Honeysuckle and its origins
Honeysuckle, also known as woodbine, is a deciduous and hardy climbing shrub that decorates country hedgerows, scrubland and woods all over Europe in summer and has produced varieties that decorate our gardens too.
The species name Lonicera is thus named in honour of Renaissance botanist, Adam Lonicer.
Seasonality: Honeysuckle in flower
Gardeners who favour neat, tidy climbers should steer clear of honeysuckle. But if you want a climbing plant that smells gorgeous, has the prettiest two-tone flowers and can scramble up the garden shed in a season, then honeysuckle is for you. Not a plant to be restrained - see how it grows wild, threading itself through hedgerows, twining itself around branches of trees - honeysuckle is at its best given free rein, where it will turn the most urban of spaces into a rural-style, fragrant retreat.
Lonicera periclymenum is Europe's native honeysuckle and in high summer the familiar, scented tubular deep pink, yellow and cream flowers appear on the long trailing stems, followed by deep red berries.
The best garden honeysuckles are improved versions of Lonicera periclymenum: Belgica blooms earlier and Serotina, with deep crimson flowers, blooms until autumn, so if you have both, you can extend the flowering period. Graham Thomas is another long-flowering and beautiful variety which offers cream and yellow flowers. All of these are highly fragrant.
How to plant: Honeysuckle

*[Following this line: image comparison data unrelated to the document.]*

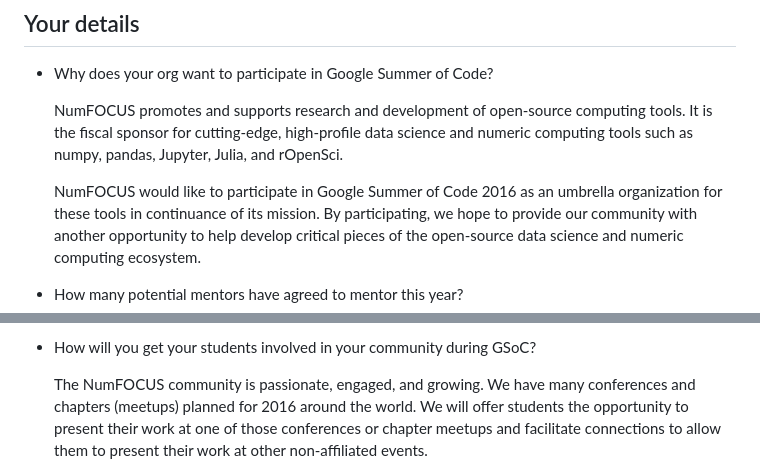
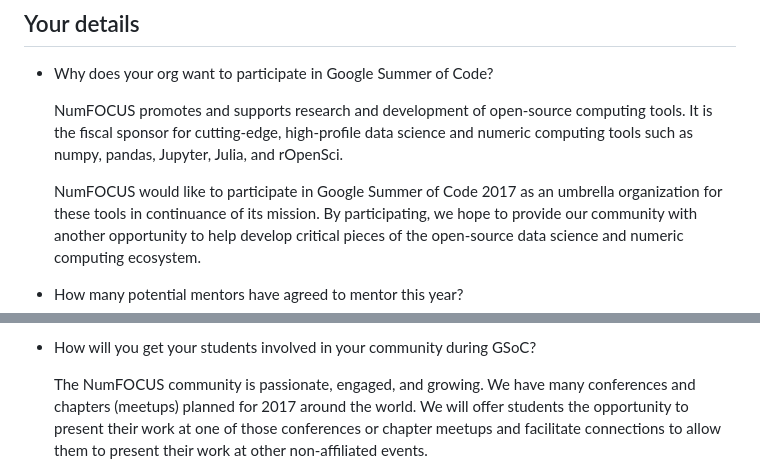
Before and after one commit to numfocus/gsoc, a Markdown page: organization/profile.md, 2 parts joined by grey strips. Rendered like a GitHub page.

```diff
--- a/organization/profile.md
+++ b/organization/profile.md
@@ -10,7 +10,7 @@
     data science and numeric computing tools such as numpy, pandas,
     Jupyter, Julia, and rOpenSci.
 
-    NumFOCUS would like to participate in Google Summer of Code 2016 as an
+    NumFOCUS would like to participate in Google Summer of Code 2017 as an
     umbrella organization for these tools in continuance of its mission.
     By participating, we hope to provide our community with another
     opportunity
@@ -57,7 +57,7 @@
 -   How will you get your students involved in your community during GSoC?
 
     The NumFOCUS community is passionate, engaged, and growing.
-    We have many conferences and chapters (meetups) planned for 2016
+    We have many conferences and chapters (meetups) planned for 2017
     around the world.
     We will offer students the
     opportunity to present their work at one of those conferences
```
Also changed, not shown: other parts of organization/profile.md (+10 -14 lines), img/NumFocus_LRG.png (added).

Honeysuckle is unfussy. It will grow in sun or shade; light shade for preference. It prefers moist soil that is fertile and well-drained. Above all, it needs a garden feature to climb and scramble over so the tubular flowers can be seen across the garden: an archway, bower or pergola is ideal.
Mulch the soil regularly with organic matter to help keep the soil moist and top-dress with XXXX fertiliser in spring in order to boost flower production.
Prune straight after flowering by cutting back about one-third of the plant and renovate by hard pruning in early spring, to about 60cm, tying in any new shoots.
When grown in full sun, aphids that attack and damage the plant can be a problem so keep a lookout and spray with XXX.
Propagation of Honeysuckle
Honeysuckle is easy to grow from cuttings. Take softwood or semi-ripe cuttings in late spring or summer. Plants can also be layered by pinning the young stems to the ground to encourage them to root.
Did you know?
The sweet scent of the honeysuckle is at its most intoxicating at night. The reason for this is that it is designed to attract pollinating moths which can detect it a quarter of a mile away.
In some countries, bringing these blooms indoors is said to result in a wedding within the year.
In the language of flowers, honeysuckle symbolises true love and fidelity.